So passionate is this Indian society dedicated to the detective that they think of him as a real person.
If you think Guy Ritchie has given Sherlock Holmes a fresh lease of life, you are totally mistaken. Indeed, so great is Holmes’ hold still over his milling admirers that there have been societies and clubs dedicated to the study, research and spread of the Holmes ‘canon’. While the elder statesman of these clubs is The Sherlock Holmes Society of London (formed in 1951), its Indian avatar is also something to reckon with.
The man at the helm is Sumal Surendranath, an Indian Coast Guard officer in Port Blair in the Andaman Islands. He created The Sherlock Holmes Society of India in 2001 as a Yahoo! group. The discussions range from plots, to characterisation, to the atmosphere that Doyle builds. They also discuss new research papers on Holmes. “But primarily, this group is more about understanding Holmes from an Indian perspective. We’re bothered about the question: what does he mean for us as Indian readers?” Surendranath says.
Crime fiction as a genre in India, he claims, became popular during the colonial era due to Doyle. Besides, Holmes has a lot of Indian connections. “Dr Watson fought and was wounded in the Afghan War. A major character in The Adventure of the Speckled Band makes his fortune in India before moving back to England. Indeed, The Sign of Four even has a person from the Andaman Islands,” he says.
“Other Holmes groups are quite frivolous, but we don’t treat Holmes as a fictional character,” Surendranath says with some pride, “We treat him like a human being, admire his qualities of deduction, passion for finding the truth, loyalty, but also empathise with his shortcomings—his male chauvinism, for instance.” Among the 200 and growing members of the group are Dr Pinaki Roy, who holds a doctorate on Holmes stories from North Bengal University, and Partha Basu, author of The Curious Case of 221 B. But they haven’t been able to meet yet. “We tried in 2007, but it didn’t happen,” says Surendranath, adding, “A character in a Holmes story stays in a place called Pondicherry Lodge! So we picked Pondicherry to meet up.”

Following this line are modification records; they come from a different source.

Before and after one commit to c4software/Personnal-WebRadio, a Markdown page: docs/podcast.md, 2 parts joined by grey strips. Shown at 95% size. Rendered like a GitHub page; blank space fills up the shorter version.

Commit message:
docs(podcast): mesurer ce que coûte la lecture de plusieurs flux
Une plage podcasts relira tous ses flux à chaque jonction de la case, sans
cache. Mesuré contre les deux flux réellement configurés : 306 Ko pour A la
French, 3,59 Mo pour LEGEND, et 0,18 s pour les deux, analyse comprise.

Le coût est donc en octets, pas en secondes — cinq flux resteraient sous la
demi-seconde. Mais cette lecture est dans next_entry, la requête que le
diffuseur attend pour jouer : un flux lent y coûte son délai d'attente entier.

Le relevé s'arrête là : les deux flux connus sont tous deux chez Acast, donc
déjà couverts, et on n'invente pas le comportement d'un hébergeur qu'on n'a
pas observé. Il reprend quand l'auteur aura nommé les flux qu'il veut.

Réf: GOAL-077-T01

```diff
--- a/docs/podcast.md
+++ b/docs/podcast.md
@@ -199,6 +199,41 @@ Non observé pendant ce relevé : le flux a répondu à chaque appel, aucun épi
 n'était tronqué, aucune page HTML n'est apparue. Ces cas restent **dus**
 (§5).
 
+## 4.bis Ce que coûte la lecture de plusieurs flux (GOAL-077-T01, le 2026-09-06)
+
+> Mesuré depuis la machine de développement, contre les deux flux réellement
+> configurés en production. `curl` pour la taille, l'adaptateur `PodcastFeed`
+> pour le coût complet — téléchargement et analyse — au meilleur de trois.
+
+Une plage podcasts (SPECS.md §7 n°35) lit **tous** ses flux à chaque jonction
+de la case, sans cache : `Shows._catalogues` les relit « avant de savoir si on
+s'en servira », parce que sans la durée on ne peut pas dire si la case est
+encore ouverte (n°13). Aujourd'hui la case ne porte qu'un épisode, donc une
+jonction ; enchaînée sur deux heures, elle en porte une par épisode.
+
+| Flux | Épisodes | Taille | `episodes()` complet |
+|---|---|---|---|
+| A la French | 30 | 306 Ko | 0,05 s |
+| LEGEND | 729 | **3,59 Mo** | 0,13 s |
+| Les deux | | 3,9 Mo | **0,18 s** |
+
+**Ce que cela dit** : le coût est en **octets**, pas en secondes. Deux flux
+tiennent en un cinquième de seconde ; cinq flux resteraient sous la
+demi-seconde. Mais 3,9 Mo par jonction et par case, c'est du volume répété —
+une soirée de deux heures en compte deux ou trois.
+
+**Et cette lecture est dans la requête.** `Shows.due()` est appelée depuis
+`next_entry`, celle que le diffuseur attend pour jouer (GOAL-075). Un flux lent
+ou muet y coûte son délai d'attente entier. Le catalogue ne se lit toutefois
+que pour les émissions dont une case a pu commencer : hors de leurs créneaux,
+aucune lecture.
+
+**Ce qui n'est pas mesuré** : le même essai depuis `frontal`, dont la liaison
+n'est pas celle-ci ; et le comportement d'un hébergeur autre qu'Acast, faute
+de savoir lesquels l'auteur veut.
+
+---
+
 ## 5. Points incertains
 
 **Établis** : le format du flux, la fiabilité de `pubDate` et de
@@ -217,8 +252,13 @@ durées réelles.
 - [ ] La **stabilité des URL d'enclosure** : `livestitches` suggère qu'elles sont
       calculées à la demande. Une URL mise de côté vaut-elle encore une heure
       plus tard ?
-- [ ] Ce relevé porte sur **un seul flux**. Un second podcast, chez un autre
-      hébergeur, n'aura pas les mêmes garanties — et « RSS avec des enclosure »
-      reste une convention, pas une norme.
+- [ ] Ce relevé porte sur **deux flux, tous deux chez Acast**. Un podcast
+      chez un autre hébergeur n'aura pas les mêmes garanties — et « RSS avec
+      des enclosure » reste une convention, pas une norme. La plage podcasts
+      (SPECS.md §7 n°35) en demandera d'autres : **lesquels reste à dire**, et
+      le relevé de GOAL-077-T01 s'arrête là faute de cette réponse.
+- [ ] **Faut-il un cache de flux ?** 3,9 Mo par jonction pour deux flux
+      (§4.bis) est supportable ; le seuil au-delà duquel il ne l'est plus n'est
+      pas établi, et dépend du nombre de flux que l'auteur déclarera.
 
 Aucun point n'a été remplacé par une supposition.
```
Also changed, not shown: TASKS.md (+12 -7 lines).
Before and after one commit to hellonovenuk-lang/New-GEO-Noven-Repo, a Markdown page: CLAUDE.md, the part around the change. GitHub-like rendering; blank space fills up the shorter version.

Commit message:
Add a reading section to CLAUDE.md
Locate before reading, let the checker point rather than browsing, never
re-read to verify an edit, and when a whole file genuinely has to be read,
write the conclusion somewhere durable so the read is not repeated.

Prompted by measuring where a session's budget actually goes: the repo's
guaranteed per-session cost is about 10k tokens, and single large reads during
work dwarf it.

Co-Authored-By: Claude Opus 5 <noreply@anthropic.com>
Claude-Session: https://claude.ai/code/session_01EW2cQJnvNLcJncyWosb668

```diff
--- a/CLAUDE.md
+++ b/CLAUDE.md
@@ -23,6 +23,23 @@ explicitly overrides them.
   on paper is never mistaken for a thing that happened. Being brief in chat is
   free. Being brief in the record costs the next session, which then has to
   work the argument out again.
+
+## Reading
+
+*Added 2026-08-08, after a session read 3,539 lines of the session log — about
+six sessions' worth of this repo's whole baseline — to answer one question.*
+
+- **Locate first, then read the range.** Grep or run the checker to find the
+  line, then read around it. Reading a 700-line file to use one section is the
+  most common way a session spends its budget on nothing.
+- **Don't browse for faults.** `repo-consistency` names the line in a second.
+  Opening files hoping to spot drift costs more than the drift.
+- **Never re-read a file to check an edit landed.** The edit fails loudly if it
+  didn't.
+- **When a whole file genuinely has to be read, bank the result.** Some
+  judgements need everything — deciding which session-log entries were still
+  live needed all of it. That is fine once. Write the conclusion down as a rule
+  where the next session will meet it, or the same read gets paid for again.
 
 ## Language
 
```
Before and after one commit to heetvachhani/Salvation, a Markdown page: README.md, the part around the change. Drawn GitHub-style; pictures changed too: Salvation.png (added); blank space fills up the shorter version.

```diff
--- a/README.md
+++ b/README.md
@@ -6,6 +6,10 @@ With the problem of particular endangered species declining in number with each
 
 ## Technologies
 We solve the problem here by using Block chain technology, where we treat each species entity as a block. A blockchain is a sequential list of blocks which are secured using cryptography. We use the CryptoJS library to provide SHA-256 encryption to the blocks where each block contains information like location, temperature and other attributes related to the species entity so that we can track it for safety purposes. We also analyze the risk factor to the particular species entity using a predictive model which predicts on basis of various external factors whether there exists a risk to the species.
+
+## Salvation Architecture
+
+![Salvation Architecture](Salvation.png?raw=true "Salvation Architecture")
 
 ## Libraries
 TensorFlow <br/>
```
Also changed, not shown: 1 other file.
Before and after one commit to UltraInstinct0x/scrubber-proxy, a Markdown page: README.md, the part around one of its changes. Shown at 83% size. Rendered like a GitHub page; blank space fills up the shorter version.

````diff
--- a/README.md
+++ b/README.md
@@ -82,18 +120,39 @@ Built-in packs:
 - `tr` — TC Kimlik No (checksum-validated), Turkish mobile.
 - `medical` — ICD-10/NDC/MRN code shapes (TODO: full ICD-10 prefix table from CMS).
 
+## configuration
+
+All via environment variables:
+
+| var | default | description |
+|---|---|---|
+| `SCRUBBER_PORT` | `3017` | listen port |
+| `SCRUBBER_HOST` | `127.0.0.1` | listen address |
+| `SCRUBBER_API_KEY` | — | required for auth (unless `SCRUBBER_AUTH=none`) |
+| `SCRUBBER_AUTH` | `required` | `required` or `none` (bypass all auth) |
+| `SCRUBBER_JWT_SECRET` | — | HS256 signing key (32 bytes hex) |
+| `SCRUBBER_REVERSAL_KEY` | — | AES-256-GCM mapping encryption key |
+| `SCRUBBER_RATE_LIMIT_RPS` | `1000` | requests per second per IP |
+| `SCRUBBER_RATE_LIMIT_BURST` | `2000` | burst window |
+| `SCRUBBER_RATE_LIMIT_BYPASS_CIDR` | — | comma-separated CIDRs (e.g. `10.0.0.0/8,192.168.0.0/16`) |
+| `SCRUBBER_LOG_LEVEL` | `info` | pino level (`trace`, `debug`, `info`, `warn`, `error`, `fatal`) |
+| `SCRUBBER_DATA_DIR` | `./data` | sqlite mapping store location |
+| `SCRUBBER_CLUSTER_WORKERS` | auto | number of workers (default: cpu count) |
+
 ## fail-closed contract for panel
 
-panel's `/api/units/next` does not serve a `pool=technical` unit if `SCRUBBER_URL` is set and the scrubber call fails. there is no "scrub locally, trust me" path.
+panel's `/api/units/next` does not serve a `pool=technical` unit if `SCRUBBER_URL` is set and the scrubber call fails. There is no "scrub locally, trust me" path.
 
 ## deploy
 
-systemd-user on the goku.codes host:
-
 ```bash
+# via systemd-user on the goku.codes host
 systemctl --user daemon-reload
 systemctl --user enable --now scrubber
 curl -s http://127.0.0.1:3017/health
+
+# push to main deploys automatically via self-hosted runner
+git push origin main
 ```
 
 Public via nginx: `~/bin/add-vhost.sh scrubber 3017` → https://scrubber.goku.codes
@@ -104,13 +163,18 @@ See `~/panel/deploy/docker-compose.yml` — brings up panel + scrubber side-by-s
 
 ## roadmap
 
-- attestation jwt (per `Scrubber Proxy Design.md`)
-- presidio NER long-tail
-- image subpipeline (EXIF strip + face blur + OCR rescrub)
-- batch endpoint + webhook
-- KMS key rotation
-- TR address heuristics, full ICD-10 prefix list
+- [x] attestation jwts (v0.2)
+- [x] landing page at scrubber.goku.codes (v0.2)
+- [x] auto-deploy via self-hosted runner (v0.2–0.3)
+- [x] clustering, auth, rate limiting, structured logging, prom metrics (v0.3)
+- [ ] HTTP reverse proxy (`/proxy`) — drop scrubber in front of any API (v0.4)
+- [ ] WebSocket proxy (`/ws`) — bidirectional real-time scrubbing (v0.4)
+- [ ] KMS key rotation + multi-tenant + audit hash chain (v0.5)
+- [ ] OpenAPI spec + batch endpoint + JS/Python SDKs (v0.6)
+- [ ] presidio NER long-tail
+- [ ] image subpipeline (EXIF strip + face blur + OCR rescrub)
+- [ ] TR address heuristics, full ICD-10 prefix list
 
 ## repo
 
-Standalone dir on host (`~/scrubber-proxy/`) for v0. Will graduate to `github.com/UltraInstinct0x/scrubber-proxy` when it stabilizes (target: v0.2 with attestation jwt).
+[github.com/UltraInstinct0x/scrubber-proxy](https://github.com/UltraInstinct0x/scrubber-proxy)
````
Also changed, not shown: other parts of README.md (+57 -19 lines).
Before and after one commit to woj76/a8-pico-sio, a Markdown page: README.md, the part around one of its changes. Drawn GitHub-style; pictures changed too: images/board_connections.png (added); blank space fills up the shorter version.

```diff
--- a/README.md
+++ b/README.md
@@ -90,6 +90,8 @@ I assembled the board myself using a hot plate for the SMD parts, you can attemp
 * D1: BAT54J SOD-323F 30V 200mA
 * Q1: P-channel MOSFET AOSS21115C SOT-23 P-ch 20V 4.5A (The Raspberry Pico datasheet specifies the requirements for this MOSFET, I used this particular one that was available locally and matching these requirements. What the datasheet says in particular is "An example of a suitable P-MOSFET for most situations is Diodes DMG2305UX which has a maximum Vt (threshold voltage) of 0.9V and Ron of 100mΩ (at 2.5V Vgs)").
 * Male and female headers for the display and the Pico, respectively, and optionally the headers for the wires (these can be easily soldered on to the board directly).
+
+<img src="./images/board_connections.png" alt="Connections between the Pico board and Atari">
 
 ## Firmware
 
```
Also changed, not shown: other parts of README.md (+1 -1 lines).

Next up for scrutiny is the new film. But this is a lot reared on Jeremy Brett’s hypnotic eyes and twitching temples as Holmes in the famous TV series. “I’ve heard the film has many inaccuracies,” sounds Surendranath as a warning. “We’ll take it up on our discussion board,” he says. Downey and Law, beware.